On October 22, 2005, one of the six volcanic summits on Isla Isabela in the Galapagos Islands archipelago began erupting. The Sierra Negra Volcano continued to emit ash clouds and lava through the end of the month, before apparently quieting down around October 31. The volcanic emissions contain sulfur dioxide gas, which mixes with water vapor in the air and turns into very reflective sulfate aerosol particles. During large eruptions, volcanoes emit enough sulfur dioxide that the resulting haze of sulfate aerosols can cool the climate by reflecting incoming solar radiation back into space. The Sierra Negra eruption spread a volcanic haze across the Pacific Ocean for several hundred kilometers.
This image shows the average concentration of sulfur dioxide over the Sierra Negra Volcano from October 23-November 1 measured by the Ozone Monitoring Instrument (OMI) on NASA’s Aura satellite. In agreement with reports from on-the-ground monitors that the eruption subsided around October 30 or 31, OMI stopped seeing sulfur dioxide coming from the volcano on October 31. In this image, red pixels cover the areas of highest concentration, while the lowest concentrations are represented by pink pixels. The plume of emissions is concentrated to the west of the Galapagos Islands. The sulfur dioxide is measured in Dobson Units (DU), the number of molecules in a square centimeter of the atmosphere. If you were to compress all of the sulfur dioxide a column of the atmosphere into a flat layer at standard temperature and pressure (0 degrees Celsius and 1 atmosphere), one Dobson Unit would be 0.01 millimeters thick and would contain 0.0285 grams of sulfur dioxide per square meter.
The OMI instrument is a Dutch-Finnish Instrument, provided to the EOS/Aura mission by The Netherlands and Finland. NIVR (the Dutch space agency) is the overall program manager, in coordination with FMI (the Finnish Meteorological Institute). The Royal Netherlands Meteorological Institute (KNMI) is the Principal Investigator institute.
On January 1, 2008, Chile’s Llaima Volcano erupted, raining ash on the local wilderness park and sending a column of smoke skyward.
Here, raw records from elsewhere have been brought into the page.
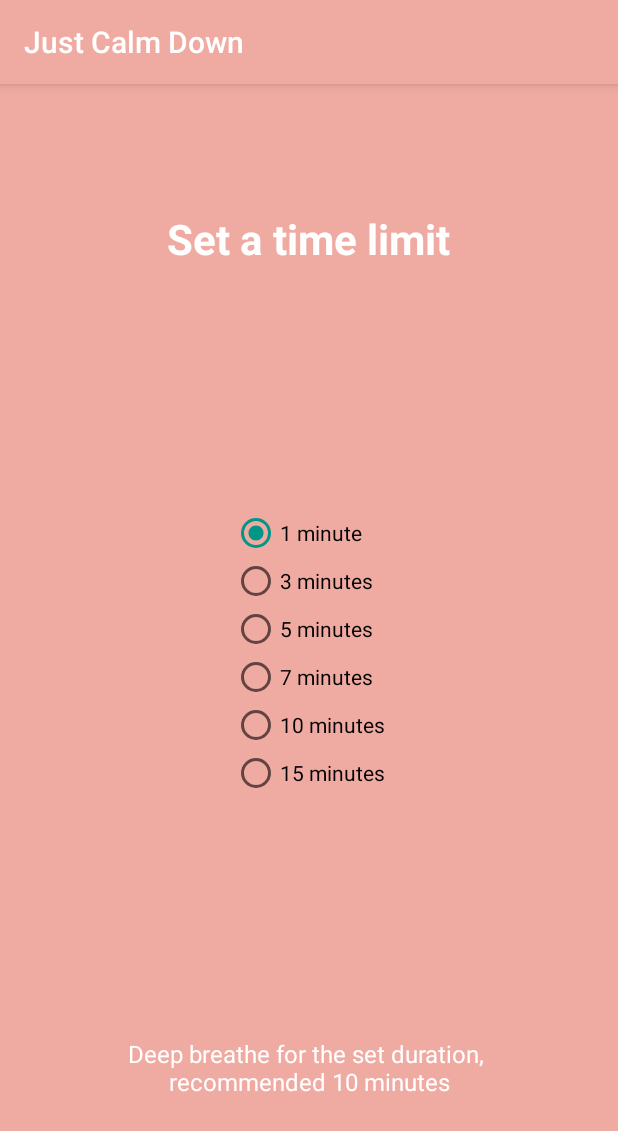
After one commit to mohitagarwal/JustCalmDown, an Android app: the fragment SetTimeLimitFragment shown on its own in the app's theme, on a phone screen of 412 x 824 dp. The commit adds this screen. Shown: the top 1131 px of the screen. Run offline under Robolectric (Android 15) with nearby library versions, the phone set to English and light mode, and no system bars.

Commit message:
adding intro screen with dummy images

```diff
--- a/app/build.gradle
+++ b/app/build.gradle
@@ -30,5 +30,7 @@ dependencies {
     compile 'pl.droidsonroids.gif:android-gif-drawable:1.2.3'
     compile 'org.apache.commons:commons-lang3:3.4'
 
+    compile 'com.github.paolorotolo:appintro:4.1.0'
+
     testCompile 'junit:junit:4.12'
 }
--- a/app/src/main/java/com/openshutters/justcalmdown/MainActivity.java
+++ b/app/src/main/java/com/openshutters/justcalmdown/MainActivity.java
@@ -118,8 +118,8 @@ public class MainActivity extends AppCompatActivity {
 
     private void initializeSettings() {
         SharedPreferences prfs = PreferenceManager.getDefaultSharedPreferences(getBaseContext());
-        prefTimeLimitInSeconds = Integer.valueOf(prfs.getString("pref_time", "60"));
-        prefVibrateOnly = prfs.getBoolean("pref_vibrate", false);
+        prefTimeLimitInSeconds = Integer.valueOf(prfs.getString(getString(R.string.pref_time), getString(R.string.pref_time_default_value)));
+        prefVibrateOnly = prfs.getBoolean(getString(R.string.pref_vibrate), false);
     }
 
     private void setupUsingAnimation(Vibrator vibrator) {
--- /dev/null
+++ b/app/src/main/java/com/openshutters/justcalmdown/SetTimeLimitFragment.java
@@ -0,0 +1,61 @@
+package com.openshutters.justcalmdown;
+
+import android.content.SharedPreferences;
+import android.os.Bundle;
+import android.preference.PreferenceManager;
+import android.support.annotation.Nullable;
+import android.support.v4.app.Fragment;
+import android.view.LayoutInflater;
+import android.view.View;
+import android.view.ViewGroup;
+import android.widget.RadioButton;
+import android.widget.RadioGroup;
+
+public class SetTimeLimitFragment extends Fragment {
+
+    private SharedPreferences prfs;
+
+    public static Fragment newInstance() {
+        return new SetTimeLimitFragment();
+    }
+
+    @Nullable
+    @Override
+    public View onCreateView(LayoutInflater inflater, @Nullable ViewGroup container, @Nullable Bundle savedInstanceState) {
+        View view = inflater.inflate(R.layout.fragment_intro_set_time, container, false);
+        setup(view);
+        return view;
+    }
+
+    private void setup(View view) {
+        prfs = PreferenceManager.getDefaultSharedPreferences(getActivity());
+        String prefTimeLimitInSeconds = prfs.getString(getString(R.string.pref_time), getString(R.string.pref_time_default_value));
+
+        RadioGroup radioGroup = (RadioGroup) view.findViewById(R.id.time_radio);
+
+        String[] choices = getResources().getStringArray(R.array.pref_time_array);
+        String[] choicesKey = getResources().getStringArray(R.array.pref_time_values);
+
+        for (int i = 0; i < choices.length; i++) {
+            RadioButton radioButtonView = new RadioButton(getActivity());
+            radioButtonView.setText(choices[i]);
+            if (choicesKey[i].equals(prefTimeLimitInSeconds)) {
+                radioGroup.check(radioButtonView.getId());
+            }
+            radioButtonView.setId(Integer.valueOf(choicesKey[i]));
+            radioGroup.addView(radioButtonView);
+        }
+        radioGroup.check(Integer.valueOf(prefTimeLimitInSeconds));
+
+        radioGroup.setOnCheckedChangeListener(new RadioGroup.OnCheckedChangeListener() {
+            @Override
+            public void onCheckedChanged(RadioGroup group, int checkedId) {
+                updatePrefs(checkedId);
+            }
+        });
+    }
+
+    private void updatePrefs(int selectedTime) {
+        prfs.edit().putString(getString(R.string.pref_time), String.valueOf(selectedTime)).apply();
+    }
+}
--- /dev/null
+++ b/app/src/main/res/layout/fragment_intro_set_time.xml
@@ -0,0 +1,64 @@
+<?xml version="1.0" encoding="utf-8"?>
+<LinearLayout xmlns:android="http://schemas.android.com/apk/res/android"
+    xmlns:tools="http://schemas.android.com/tools"
+    android:id="@+id/main"
+    android:layout_width="match_parent"
+    android:layout_height="match_parent"
+    android:background="@color/theme_primary"
+    android:orientation="vertical"
+    android:paddingBottom="@dimen/appIntroBottomBarHeight">
+
+    <TextView
+        android:id="@+id/title"
+        android:layout_width="wrap_content"
+        android:layout_height="0dp"
+        android:layout_gravity="center"
+        android:layout_weight="3"
+        android:gravity="center"
+        android:paddingLeft="32dp"
+        android:paddingRight="32dp"
+        android:text="Set a time limit"
+        android:textColor="@android:color/white"
+        android:textSize="28sp"
+        android:textStyle="bold"
+        tools:text="Title" />
+
+    <LinearLayout
+        android:layout_width="fill_parent"
+        android:layout_height="0dp"
+        android:layout_weight="5"
+        android:gravity="center"
+        android:orientation="vertical">
+
+        <RadioGroup
+            android:id="@+id/time_radio"
+            android:layout_width="wrap_content"
+            android:layout_height="wrap_content"
+            android:layout_gravity="center"
+            android:paddingLeft="16dp"
+            android:paddingRight="16dp"
+
+            tools:ignore="ContentDescription" />
+    </LinearLayout>
+
+    <LinearLayout
+        android:layout_width="fill_parent"
+        android:layout_height="0dp"
+        android:layout_weight="3"
+        android:gravity="center_horizontal"
+        android:orientation="horizontal"
+        android:weightSum="1">
+
+        <TextView
+            android:id="@+id/description"
+            android:layout_width="0dp"
+            android:layout_height="wrap_content"
+            android:layout_gravity="center"
+            android:layout_weight="0.9"
+            android:gravity="center"
+            android:text="Deep breathe for the set duration, \nrecommended 10 minutes"
+            android:textColor="@android:color/white"
+            android:textSize="16sp" />
+
+    </LinearLayout>
+</LinearLayout>
--- a/app/src/main/res/values/array.xml
+++ b/app/src/main/res/values/array.xml
@@ -16,4 +16,6 @@
         <item>600</item>
         <item>900</item>
     </string-array>
+
+    <string name="pref_time_default_value">60</string>
 </resources>
--- a/app/src/main/res/values/colors.xml
+++ b/app/src/main/res/values/colors.xml
@@ -1,6 +1,8 @@
 <?xml version="1.0" encoding="utf-8"?>
 <resources>
-    <color name="colorPrimary">#EFAAA1</color>
+    <color name="colorPrimary">@color/theme_primary</color>
     <color name="colorPrimaryDark">#EF7161</color>
     <color name="colorAccent">#009688</color>
+
+    <color name="theme_primary">#EFAAA1</color>
 </resources>
--- /dev/null
+++ b/app/src/main/res/values/prefs.xml
@@ -0,0 +1,6 @@
+<?xml version="1.0" encoding="utf-8"?>
+<resources>
+    <string name="pref_intro_seen">pref_intro_seen</string>
+    <string name="pref_time">pref_time</string>
+    <string name="pref_vibrate">pref_vibrate</string>
+</resources>
--- a/app/src/main/res/xml/settings.xml
+++ b/app/src/main/res/xml/settings.xml
@@ -1,16 +1,16 @@
 <?xml version="1.0" encoding="utf-8"?>
 <PreferenceScreen xmlns:android="http://schemas.android.com/apk/res/android">
     <ListPreference
-        android:defaultValue="60"
+        android:defaultValue="@string/pref_time_default_value"
         android:entries="@array/pref_time_array"
         android:entryValues="@array/pref_time_values"
-        android:key="pref_time"
+        android:key="@string/pref_time"
         android:summary="Time for breathing"
         android:title="Time" />
 
     <SwitchPreference
         android:defaultValue="true"
-        android:key="pref_vibrate"
+        android:key="@string/pref_vibrate"
         android:summary="Turn ON to breathe via vibrations"
         android:title="Vibrate only" />
 
```
Also changed, not shown: app/src/main/AndroidManifest.xml (+6 -1 lines), app/src/main/java/com/openshutters/justcalmdown/IntroductionActivity.java (added, +46 -0 lines).
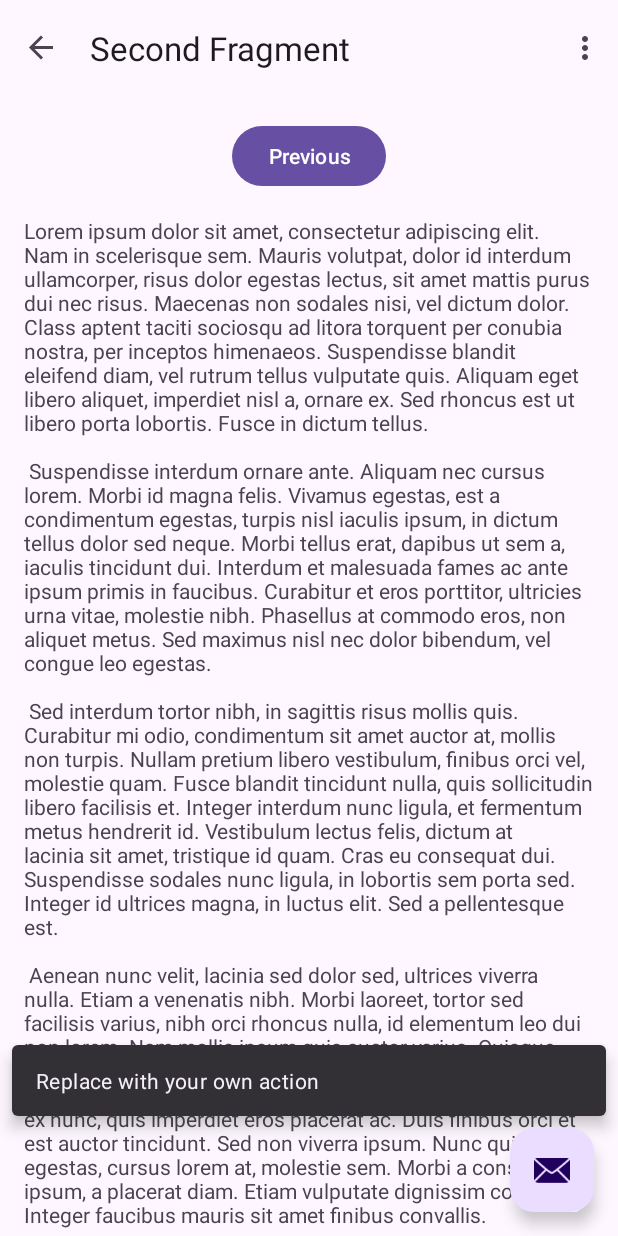
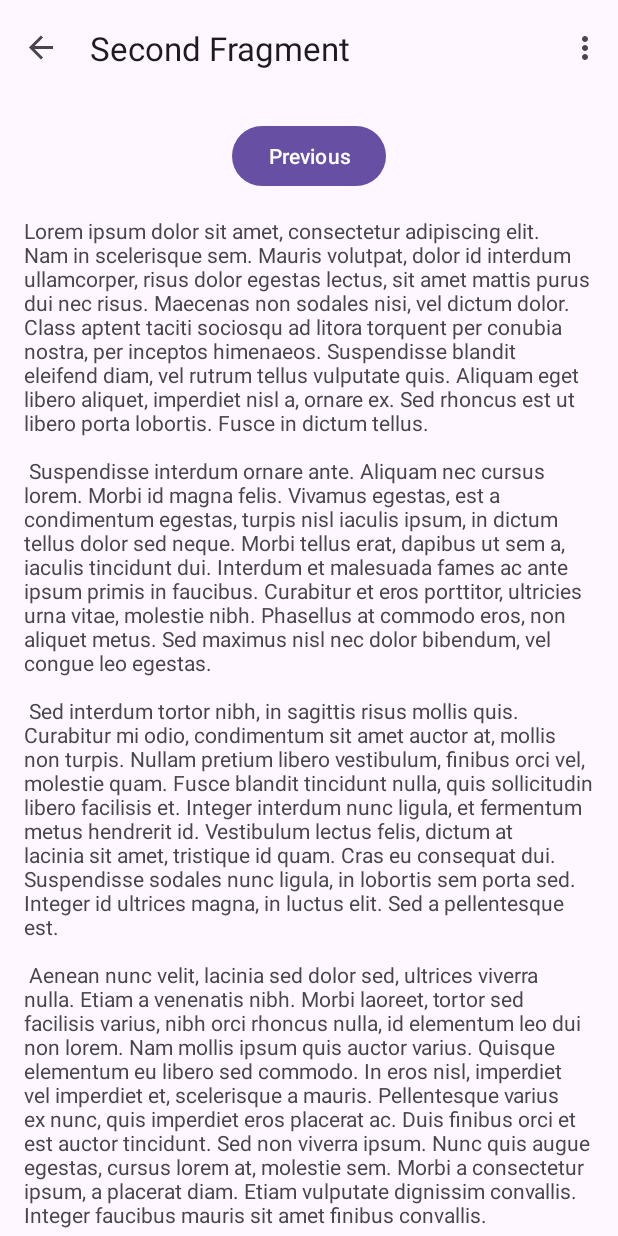
Before and after one commit to NanathRegina/censo-brasil-app, an Android app: the screen it shows after launch (MainActivity), after a tap on "Next", on a phone screen of 412 x 824 dp. Run offline under Robolectric (Android 15) with nearby library versions, the phone set to English and light mode, and no system bars; our stand-ins replace navigation-ui; 1 other tap on this screen came first.

Commit message:
Removendo botão de email

```diff
--- a/frontend/app/src/main/java/com/app/MainActivity.kt
+++ b/frontend/app/src/main/java/com/app/MainActivity.kt
@@ -29,12 +29,6 @@
         val navController = findNavController(R.id.nav_host_fragment_content_main)
         appBarConfiguration = AppBarConfiguration(navController.graph)
         setupActionBarWithNavController(navController, appBarConfiguration)
-
-        binding.fab.setOnClickListener { view ->
-            Snackbar.make(view, "Replace with your own action", Snackbar.LENGTH_LONG)
-                .setAnchorView(R.id.fab)
-                .setAction("Action", null).show()
-        }
     }
 
     override fun onCreateOptionsMenu(menu: Menu): Boolean {
--- a/frontend/app/src/main/res/layout/activity_main.xml
+++ b/frontend/app/src/main/res/layout/activity_main.xml
@@ -20,13 +20,4 @@
 
     <include layout="@layout/content_main" />
 
-    <com.google.android.material.floatingactionbutton.FloatingActionButton
-        android:id="@+id/fab"
-        android:layout_width="wrap_content"
-        android:layout_height="wrap_content"
-        android:layout_gravity="bottom|end"
-        android:layout_marginEnd="@dimen/fab_margin"
-        android:layout_marginBottom="16dp"
-        app:srcCompat="@android:drawable/ic_dialog_email" />
-
 </androidx.coordinatorlayout.widget.CoordinatorLayout>
```
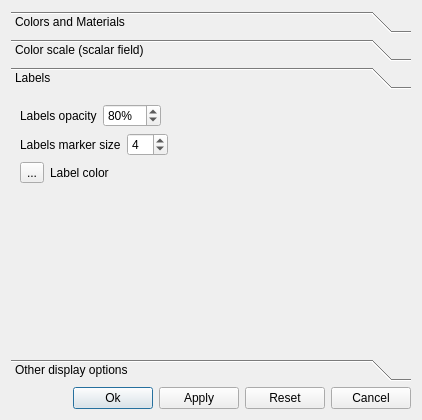
The window that qCC/ui_templates/displayOptionsDlg.ui (CloudCompare/CloudCompare) describes before a commit, drawn with Qt 5.
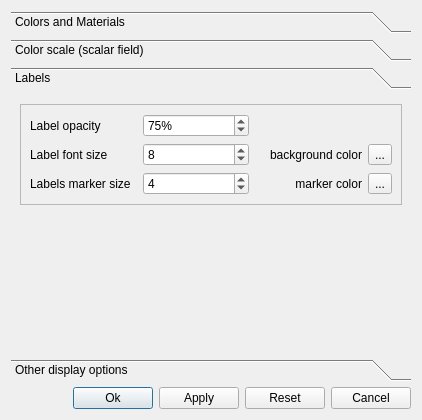
The same window after the commit. Icons and pictures are not drawn.

Commit message: Brand new look for labels + proper RGB color structures added (ccColor::Rgb, Rgba, Rgbf, Rgbf, etc.)

What changed in the file:
```diff
--- a/qCC/ui_templates/displayOptionsDlg.ui
+++ b/qCC/ui_templates/displayOptionsDlg.ui
@@ -450,16 +450,23 @@
       </attribute>
       <layout class="QVBoxLayout" name="verticalLayout">
        <item>
-        <layout class="QHBoxLayout" name="horizontalLayout_5">
-         <item>
+        <widget class="QFrame" name="frame_2">
+         <property name="frameShape">
+          <enum>QFrame::StyledPanel</enum>
+         </property>
+         <property name="frameShadow">
+          <enum>QFrame::Raised</enum>
+         </property>
+         <layout class="QGridLayout" name="gridLayout">
+          <item row="0" column="0">
           <widget class="QLabel" name="label_13">
            <property name="text">
-            <string>Labels opacity</string>
+             <string>Label opacity</string>
            </property>
           </widget>
          </item>
-         <item>
-          <widget class="QSpinBox" name="labelsTransparencySpinBox">
+          <item row="0" column="1">
+           <widget class="QSpinBox" name="labelOpacitySpinBox">
            <property name="suffix">
             <string>%</string>
            </property>
@@ -467,35 +474,55 @@
             <number>100</number>
            </property>
            <property name="value">
-            <number>80</number>
+             <number>75</number>
            </property>
           </widget>
          </item>
-         <item>
-          <spacer name="horizontalSpacer_4">
-           <property name="orientation">
-            <enum>Qt::Horizontal</enum>
-           </property>
-           <property name="sizeHint" stdset="0">
-            <size>
-             <width>40</width>
-             <height>20</height>
-            </size>
-           </property>
-          </spacer>
-         </item>
-        </layout>
-       </item>
-       <item>
-        <layout class="QHBoxLayout" name="horizontalLayout_8">
-         <item>
+          <item row="1" column="0">
+           <widget class="QLabel" name="label_16">
+            <property name="text">
+             <string>Label font size</string>
+            </property>
+           </widget>
+          </item>
+          <item row="1" column="1">
+           <widget class="QSpinBox" name="labelFontSizeSpinBox">
+            <property name="minimum">
+             <number>6</number>
+            </property>
+            <property name="maximum">
+             <number>96</number>
+            </property>
+            <property name="value">
+             <number>8</number>
+            </property>
+           </widget>
+          </item>
+          <item row="1" column="2">
+           <widget class="QLabel" name="label_20">
+            <property name="text">
+             <string>background color</string>
+            </property>
+            <property name="alignment">
+             <set>Qt::AlignRight|Qt::AlignTrailing|Qt::AlignVCenter</set>
+            </property>
+           </widget>
+          </item>
+          <item row="1" column="3">
+           <widget class="QToolButton" name="labelBkgColorButton">
+            <property name="text">
+             <string>...</string>
+            </property>
+           </widget>
+          </item>
+          <item row="2" column="0">
           <widget class="QLabel" name="label_15">
            <property name="text">
             <string>Labels marker size</string>
            </property>
           </widget>
          </item>
-         <item>
+          <item row="2" column="1">
           <widget class="QSpinBox" name="labelMarkerSizeSpinBox">
            <property name="minimum">
             <number>1</number>
@@ -505,38 +532,25 @@
            </property>
           </widget>
          </item>
-         <item>
-          <spacer name="horizontalSpacer_5">
-           <property name="orientation">
-            <enum>Qt::Horizontal</enum>
-           </property>
-           <property name="sizeHint" stdset="0">
-            <size>
-             <width>37</width>
-             <height>17</height>
-            </size>
-           </property>
-          </spacer>
-         </item>
-        </layout>
-       </item>
-       <item>
-        <layout class="QHBoxLayout" name="_5">
-         <item>
-          <widget class="QToolButton" name="labelsColorButton">
+          <item row="2" column="2">
+           <widget class="QLabel" name="label_18">
+            <property name="text">
+             <string>marker color</string>
+            </property>
+            <property name="alignment">
+             <set>Qt::AlignRight|Qt::AlignTrailing|Qt::AlignVCenter</set>
+            </property>
+           </widget>
+          </item>
+          <item row="2" column="3">
+           <widget class="QToolButton" name="labelMarkerColorButton">
            <property name="text">
             <string>...</string>
            </property>
           </widget>
          </item>
-         <item>
-          <widget class="QLabel" name="label_19">
-           <property name="text">
-            <string>Label color</string>
-           </property>
-          </widget>
-         </item>
-        </layout>
+         </layout>
+        </widget>
        </item>
        <item>
         <spacer name="verticalSpacer_4">
@@ -546,7 +560,7 @@
          <property name="sizeHint" stdset="0">
           <size>
            <width>20</width>
-           <height>40</height>
+           <height>144</height>
           </size>
          </property>
         </spacer>
```
Left out of the diff: 6 changed lines with no effect on the pictures. Lines whose indentation alone changed are shown as unchanged. The commit also changes 56 other files.
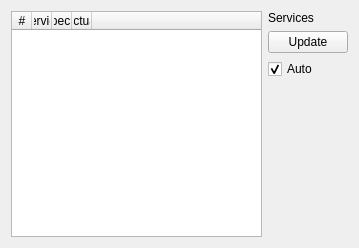
This is integration/v2/src/libs/libdebug/widgets/debug/ui/ServicesDebugWidget.ui in mrdeveloperdude/OctoMY as Qt 5 draws it before an edit. The edited form follows.
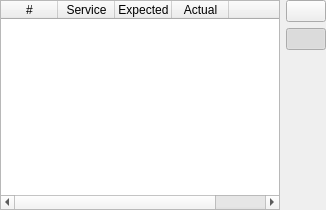
This is the edited form. Icons and pictures are not drawn.

Commit message: Updated lists in debugger to use icons on update buttons

Patch:
```diff
--- a/integration/v2/src/libs/libdebug/widgets/debug/ui/ServicesDebugWidget.ui
+++ b/integration/v2/src/libs/libdebug/widgets/debug/ui/ServicesDebugWidget.ui
@@ -6,8 +6,8 @@
    <rect>
     <x>0</x>
     <y>0</y>
-    <width>359</width>
-    <height>248</height>
+    <width>326</width>
+    <height>210</height>
    </rect>
   </property>
   <property name="sizePolicy">
@@ -20,6 +20,18 @@
    <string>Form</string>
   </property>
   <layout class="QHBoxLayout" name="horizontalLayout">
+   <property name="leftMargin">
+    <number>0</number>
+   </property>
+   <property name="topMargin">
+    <number>0</number>
+   </property>
+   <property name="rightMargin">
+    <number>0</number>
+   </property>
+   <property name="bottomMargin">
+    <number>0</number>
+   </property>
    <item>
     <widget class="QTableWidget" name="tableWidgetServices">
      <property name="enabled">
@@ -38,7 +50,7 @@
       <bool>true</bool>
      </attribute>
      <attribute name="horizontalHeaderDefaultSectionSize">
-      <number>10</number>
+      <number>57</number>
      </attribute>
      <attribute name="horizontalHeaderMinimumSectionSize">
       <number>10</number>
@@ -87,30 +99,40 @@
    </item>
    <item>
     <layout class="QVBoxLayout" name="verticalLayout">
-     <item>
-      <widget class="QLabel" name="label">
-       <property name="sizePolicy">
-        <sizepolicy hsizetype="Minimum" vsizetype="Fixed">
-         <horstretch>0</horstretch>
-         <verstretch>0</verstretch>
-        </sizepolicy>
-       </property>
-       <property name="text">
-        <string>Services</string>
-       </property>
-      </widget>
-     </item>
      <item>
       <widget class="QPushButton" name="pushButtonUpdate">
        <property name="text">
-        <string>Update</string>
+        <string/>
+       </property>
+       <property name="icon">
+        <iconset resource="../../../../libres/resources/icons.qrc">
+         <normaloff>:/icons/update_once.svg</normaloff>:/icons/update_once.svg</iconset>
+       </property>
+       <property name="iconSize">
+        <size>
+         <width>32</width>
+         <height>32</height>
+        </size>
        </property>
       </widget>
      </item>
      <item>
-      <widget class="QCheckBox" name="checkBoxUpdateRealtime">
+      <widget class="QPushButton" name="pushButtonUpdateRealtime">
        <property name="text">
-        <string>Auto</string>
+        <string/>
+       </property>
+       <property name="icon">
+        <iconset resource="../../../../libres/resources/icons.qrc">
+         <normaloff>:/icons/update_auto.svg</normaloff>:/icons/update_auto.svg</iconset>
+       </property>
+       <property name="iconSize">
+        <size>
+         <width>32</width>
+         <height>32</height>
+        </size>
+       </property>
+       <property name="checkable">
+        <bool>true</bool>
        </property>
        <property name="checked">
         <bool>true</bool>
```
Left out of the diff: 4 changed lines with no effect on the pictures. The commit also changes 7 other files.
In addition to volcanic ash, Llaima’s eruption released a plume of sulfur dioxide. The initially intense plume thinned as it moved eastward.